“Sweden is ready and will act for a new asylum system in the EU that is based on equal distribution and in which asylum is sought in the EU – not in an individual country,” said Swedish Prime Minister Stefan Löfven as he debated current EU affairs with MEPs at the plenary session in Strasbourg Wednesday afternoon. In his speech, Löfven addressed the current refugee crisis and the need to reform the common asylum system, but he also urged the need for a more social Europe.
The Swedish Prime Minister said the Dublin Regulation, that stipulates which member state should examine asylum applications, had had its day. “If we do not create a new common and sustainable asylum system, more countries will be forced to act unilaterally, which will hurt mobility, trade and, most of all, it will hurt the human beings who are fleeing,” said Löfven. He added the EU needed to help put an end to the causes of the refugee crisis: “We must move from chaos to control, otherwise we risk the European cooperation as we know it."
Löfven also stressed the need for a social Europe: “In a world where 62 people can own as much as 3.5 billion people, in such a world we need a European Union that works for equality, and everyone’s chance to pursue their innermost hopes for a good life.” The prime minister also called for a summit in Sweden next year to draw up a strategy to make this possible.

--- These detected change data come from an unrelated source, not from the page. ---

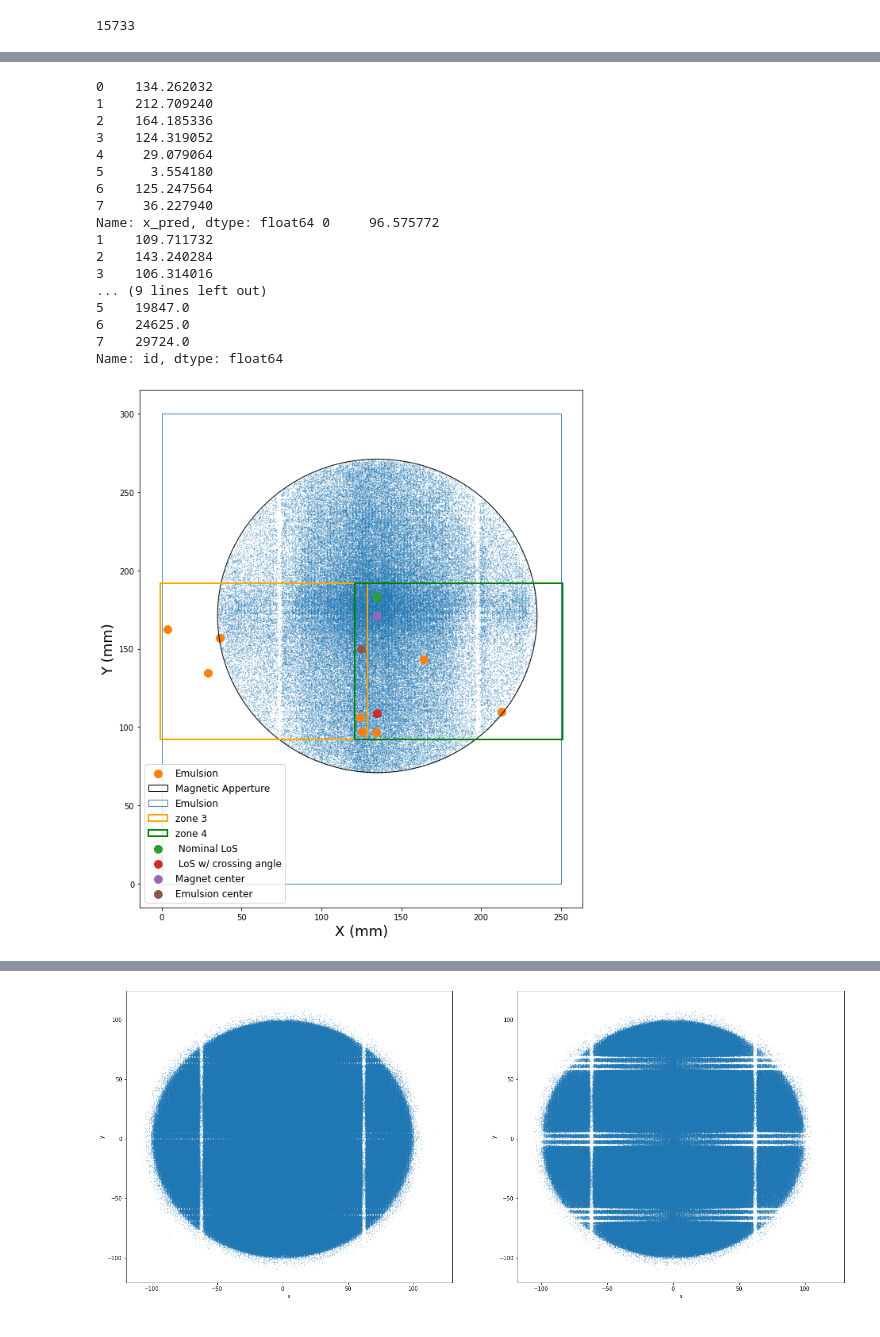
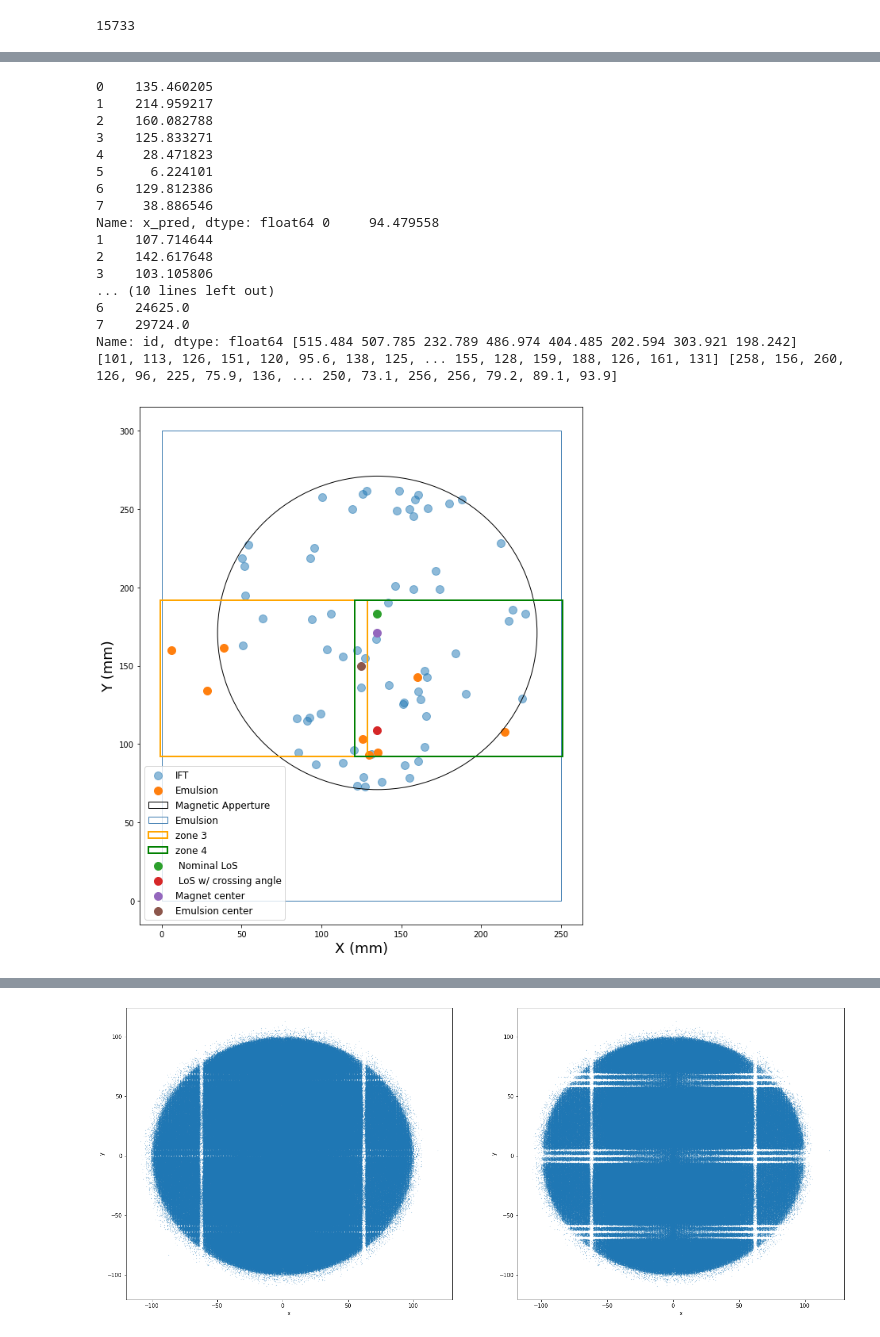
Before and after one commit to alig146/Emulsion-IFT-Matching, a Jupyter notebook: emulsion_IFT_matching.ipynb, the cells around one changed output, grey strips where cells are left out. Saved outputs shown, nothing was run; the diff lists cells and outputs as text; code cells hidden in the pictures.

```diff
--- a/emulsion_IFT_matching.ipynb
+++ b/emulsion_IFT_matching.ipynb
@@ -589,7 +696,11 @@ def emu2ift(x, y, tx, ty):
     y_pred = Dist_tot * ty + y
     return x_pred, y_pred
 
-emu_x_pred, emu_y_pred = emu2ift(combined_x, combined_y, combined_tx, combined_ty)
+combined_trans_emu_x_t = np.concatenate((x_values/1e3 + 121, z3_x_values/1e3 - 1))
+combined_trans_emu_y_t = np.concatenate((y_values/1e3 + 92, z3_y_values/1e3 + 92))
+
+# emu_x_pred, emu_y_pred = emu2ift(combined_x, combined_y, combined_tx, combined_ty)
+emu_x_pred, emu_y_pred = emu2ift(combined_trans_emu_x_t, combined_trans_emu_y_t, combined_tx, combined_ty)
 # %%
 print(combined_x/1e3 - emu_x_pred/1e3,
 combined_y/1e3 - emu_y_pred/1e3)
@@ -808,6 +900,7 @@ ift = f_track['trackParam'].arrays(['fitParam_x',
                       'VetoSt20_raw_charge',
                       'VetoSt21_raw_charge',
                       'fitParam_y',
+                      'fitParam_z',
                       'fitParam_px',
                       'fitParam_py',
                       'fitParam_pz',
@@ -1100,15 +1219,19 @@ Name: id, dtype: float64
 DistEmuIft = 555.84
 
 # Z position of module 0 and 2, which is smallest z position in IFT 1st layer
-module0_z = -1898.05 # mm
+module0_z = -1898.05 + 3000 # mm
 
 # Z position of module 4 and 6, which is largest z position in IFT 1st layer
-module4_z = -1885.25 # mm
+# module4_z = -1885.25 # mm
+module4_z = -1885.25 + 3000 # mm (in emulsion system)
+
 
 # Emulsion to IFT Extrapolation
 # Step 1: Emulsion to IFT module 4
-def emu2ift(x, y, tx, ty):
-    Dist_tot = DistEmuIft + np.abs(module0_z - module4_z)
+def emu2ift(x, y, z, tx, ty):
+#     Dist_tot = DistEmuIft + np.abs(module0_z - module4_z)
+    Dist_tot = np.abs(z - module0_z)
+    print("DDD: ", Dist_tot)
     x_pred = Dist_tot * tx + x
     y_pred = Dist_tot * ty + y
     return x_pred, y_pred
@@ -1116,11 +1239,11 @@ def emu2ift(x, y, tx, ty):
 combined_trans_emu_x = np.concatenate((x_values/1e3 + 121, z3_x_values/1e3 - 1))
 combined_trans_emu_y = np.concatenate((y_values/1e3 + 92, z3_y_values/1e3 + 92))
 
-emu_x_pred, emu_y_pred = emu2ift(combined_trans_emu_x, combined_trans_emu_y, combined_tx, combined_ty)
+emu_x_pred, emu_y_pred = emu2ift(combined_trans_emu_x, combined_trans_emu_y, combined_z/1e3, combined_tx, combined_ty)
 
-def ift2ift(x, y, tx, ty):
-    z=-1886.14
-    Dist_tot = np.abs(z - module4_z)
+def ift2ift(x, y, z, tx, ty):
+#     z=-1886.14
+    Dist_tot = np.abs(z - module0_z)
     x_pred = Dist_tot * tx + x
     y_pred = Dist_tot * ty + y
     return x_pred, y_pred
@@ -1129,4 +1252,4 @@ iftx = ift['fitParam_x'][ift_filter]+125+10
 ifty = ift['fitParam_y'][ift_filter]+171
 ifttx = tx[ift_filter]
 iftty = ty[ift_filter]
-ift_x_pred, ift_y_pred = ift2ift(iftx, ifty, ifttx, iftty)
+ift_x_pred, ift_y_pred = ift2ift(iftx, ifty, ift.fitParam_z[ift_filter]+3000, ifttx, iftty)
@@ -1186,53 +1345,54 @@ plt.show()
 # %%
 plt.figure(figsize=(10, 12))
 
-plt.scatter(ift_x_pred, ift_y_pred, s=0.1, alpha=0.5)
+plt.scatter(ift_x_pred, ift_y_pred, s=100, alpha=0.5, label='IFT')
 plt.scatter(emu.x_pred, emu.y_pred, s=100, label='Emulsion')
-print(emu.x_pred, emu.y_pred, emu.id)
+print(emu.x_pred, emu.y_pred, emu.id, combined_z/1e3)
+print(ift_x_pred, ift_y_pred)
 from matplotlib.patches import Rectangle, Circle
 
 circle = Circle((125+10, 171), 100, edgecolor='black', facecolor='none', label='Magnetic Apperture')
 plt.gca().add_patch(circle)
 
 rect = Rectangle((0, 0), 250, 300, edgecolor='steelblue', facecolor='none', label='Emulsion')
 plt.gca().add_patch(rect)
 
 rect = Rectangle((-1, 92), 130, 100, edgecolor='orange', facecolor='none', label='zone 3', linewidth=2)
 plt.gca().add_patch(rect)
 
 rect = Rectangle((121, 92), 130, 100, edgecolor='green', facecolor='none', label='zone 4', linewidth=2)
 plt.gca().add_patch(rect)
 
 plt.scatter(125+10, 183, s=100, label=' Nominal LoS')
 plt.scatter(125+10, 109, s=100, label=' LoS w/ crossing angle')
 plt.scatter(125+10, 171, s=100, label='Magnet center')
 plt.scatter(125, 150, s=100, label='Emulsion center')
 
 
 
 plt.xlabel('X (mm)', fontsize=18)
 plt.ylabel('Y (mm)', fontsize=18)
 plt.legend(fontsize=12, loc='lower left')
 plt.show()
 # %% [output]
-0    134.262032
-1    212.709240
-2    164.185336
-3    124.319052
-4     29.079064
-5      3.554180
-6    125.247564
-7     36.227940
-Name: x_pred, dtype: float64 0     96.575772
-1    109.711732
-2    143.240284
-3    106.314016
-... (9 lines left out)
-5    19847.0
+0    135.460205
+1    214.959217
+2    160.082788
+3    125.833271
+4     28.471823
+5      6.224101
+6    129.812386
+7     38.886546
+Name: x_pred, dtype: float64 0     94.479558
+1    107.714644
+2    142.617648
+3    103.105806
+... (10 lines left out)
 6    24625.0
 7    29724.0
-Name: id, dtype: float64
+Name: id, dtype: float64 [515.484 507.785 232.789 486.974 404.485 202.594 303.921 198.242]
+[101, 113, 126, 151, 120, 95.6, 138, 125, ... 155, 128, 159, 188, 126, 161, 131] [258, 156, 260, 126, 96, 225, 75.9, 136, ... 250, 73.1, 256, 256, 79.2, 89.1, 93.9]
-[figure, old version]
+[figure, new version]
 # %%
 # x_res, y_res, tx_res, ty_res = 1.7211, 0.1811, 0.01406, 0.00295 # obtain these from truth match residual
 x_res, y_res, tx_res, ty_res = 0.6, 0.028, 0.000474, 0.000254
```
Also changed, not shown: parts of 48 cells of this notebook, 1 other file.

The plenary debate was followed by a short press conference featuring Löfven and EP President Martin Schulz.